This warning is a well-considered and inevitable scientific conclusion, backed by years of research, that sadly cannot be scientifically quantified. Questions like: How much further change can the SMH take? How much change is introduced by urban development? How long will the Conservation Forest survive, etc simply cannot be quantified.
So does that make the unmeasurable any less important to decision-making?
Robert McNamara was Secretary of Defense during the Vietnam War and was obsessed with making decisions based on only what could be measured. He also had a predilection to prefer only information that fit into his metric-based world view. This led to increasingly absurd decisions by the US Government for many years until they finally withdrew from the Vietnam conflict.
Sociologist Daniel Yankelovich described a process he called McNamara’s Fallacy to explain why some of us have a tendency to under-value what cannot be measured. The mathematician and philosopher Alfred North Whitehead has also referred to this tendency the “fallacy of misplaced concreteness“.
McNamara’s Fallacy is a process having 4 steps.
- Measure what can be measured. This is fine as far as it goes.
- Disregard that which can’t be measured or give it an arbitrary quantitative value. This is arbitrary and misleading.
- Presume that what can’t be measured easily really isn’t very important. This is blindness.
- Say that which can’t be easily measured really doesn’t exist. This is madness.
The Terry Fox Drive (TFD) extension is an excellent example of McNamara’s Fallacy in decision making.
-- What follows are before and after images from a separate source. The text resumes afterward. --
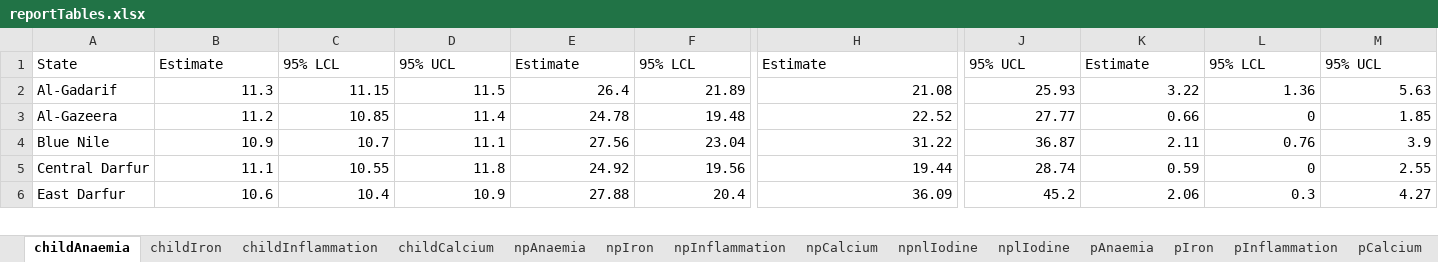
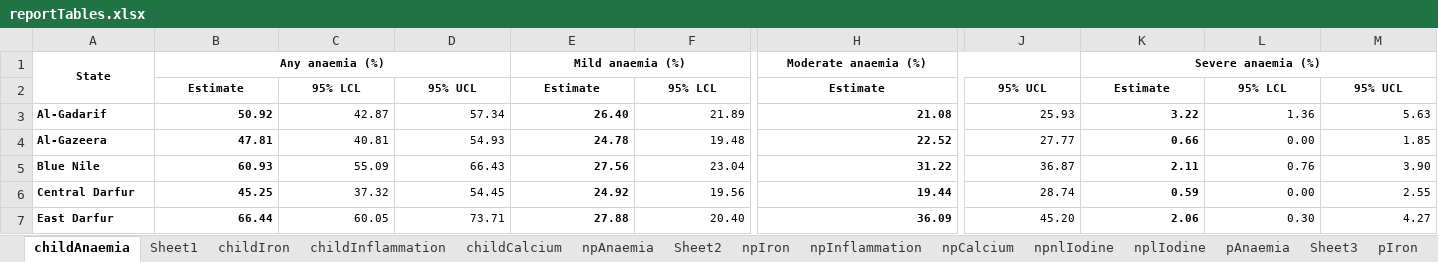
Before and after one commit to ernestguevarra/sudanMNanalysis, an Excel workbook: reportTables/reportTables.xlsx, sheet childAnaemia, drawn as a sheet; only a part is shown, gaps mark what is left out; values as stored, in another font and other column widths than the file's, no borders; addresses are those after the commit; rows hold the shown columns only; the diff covers the shown part only; the diff names each change by its address in the sheet, - before the commit and + after, or states it on an @@ line.

```diff
--- a/reportTables/reportTables.xlsx (sheet childAnaemia)
+++ b/reportTables/reportTables.xlsx (sheet childAnaemia)
+sheet tab: Sheet1
+sheet tab: Sheet2
+sheet tab: Sheet3
+row 1: State | Any anaemia (%) |  |  | Mild anaemia (%) |  | Moderate anaemia (%) |  | Severe anaemia (%)
-A2: State
+A2: (empty)
@@ B2:M2 bold: off → on, text size: smaller, alignment: left → center @@
-A3:B7 bold: off
+A3:B7 bold: on
@@ A3:M7 text size: smaller @@
-B3: 11.3
+B3: 50.92
-C3: 11.15
+C3: 42.87
-D3: 11.5
+D3: 57.34
-E3: 26.4
+E3: 26.40
-E3:E7 bold: off
+E3:E7 bold: on
-H3:H7 bold: off
+H3:H7 bold: on
-K3:K7 bold: off
+K3:K7 bold: on
-B4: 11.2
+B4: 47.81
-C4: 10.85
+C4: 40.81
-D4: 11.4
+D4: 54.93
-L4: 0
+L4: 0.00
-B5: 10.9
+B5: 60.93
-C5: 10.7
+C5: 55.09
-D5: 11.1
+D5: 66.43
-M5: 3.9
+M5: 3.90
-B6: 11.1
+B6: 45.25
-C6: 10.55
+C6: 37.32
-D6: 11.8
+D6: 54.45
-L6: 0
+L6: 0.00
-B7: 10.6
+B7: 66.44
-C7: 10.4
+C7: 60.05
-D7: 10.9
+D7: 73.71
-F7: 20.4
+F7: 20.40
-J7: 45.2
+J7: 45.20
-L7: 0.3
+L7: 0.30
```
Also changed, not shown: 58 edited cells and cell formats elsewhere in this sheet, sheet pAnaemia, sheet npAnaemia, sheet npnlIodine, 5 other files.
Step1. The City haphazardly commissions several piece-meal studies of the South March Highlands (SMH) area to identify existing ecological conditions and count species. However, only easily studied vegetation is studied. There are no comprehensive studies of fauna, insects and non-vascular plants.
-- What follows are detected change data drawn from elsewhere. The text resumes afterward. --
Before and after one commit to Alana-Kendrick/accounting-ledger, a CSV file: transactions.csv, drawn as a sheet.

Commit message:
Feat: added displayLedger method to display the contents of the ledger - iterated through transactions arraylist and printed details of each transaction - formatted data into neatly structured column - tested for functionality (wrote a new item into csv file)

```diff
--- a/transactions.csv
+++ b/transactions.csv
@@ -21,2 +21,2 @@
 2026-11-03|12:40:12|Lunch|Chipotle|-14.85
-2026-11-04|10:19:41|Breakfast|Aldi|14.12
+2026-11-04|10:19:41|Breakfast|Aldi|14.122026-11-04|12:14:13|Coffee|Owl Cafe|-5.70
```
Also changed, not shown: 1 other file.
Step 2. Issues such as the size of eco-passages are ignored since the impact of the size on the effectiveness of eco-passages cannot be predicted (disregard what can’t be measured). This leads to mitigation planned for TFD relying on experimental ideas whose effectiveness has no established scientific evidence at all (assigning an arbitrary value to them).
- Instead emphasis is placed on having several smaller (measurable, so more must be better) passages instead of fewer, larger (more costly) ones.
- The location of these eco-passages is inferred from a 3-month winter study of wildlife movement because a summer study is too hard to do for the wide-variety of species affected.
Step 3. The long-term impact of losing ½ of SMH to development is never studied (too difficult to measure so don’t look at it at all). The City has never examined its economic justification for TFD relative to its environmental impact (no cost/benefit analysis) because it is presumed that ecological value is unimportant (because it is difficult to measure).
Step 4. Councillor Wilkinson asserts that TFD can be ignored when promoting SMH as an NCC-owned wilderness park. The the long-term effect of fragmentation of habitat and species kill-rate caused by TFD don’t exist (because they can’t be measured).
The reality is that the effect of TFD cannot be mitigated because it cannot be measured. The very concept of mitigation depends on establishing an equal and compensating benefit to make up for the impact. This is not possible when the impact cannot be measured.
The Precautionary Principle holds that where there is uncertainty regarding an approach that could cause significant harm, the uncertainty should be resolved before proceeding.
This principle is well established both in law and in medicine. It is a statutory requirement in the European Union. Perhaps it is also time for City Hall to apply it to the environmental assessment process too.
In the meantime, anyone that contemplates allowing TFD into the South March Highlands does so at great peril to the environment and to all the species that live in it.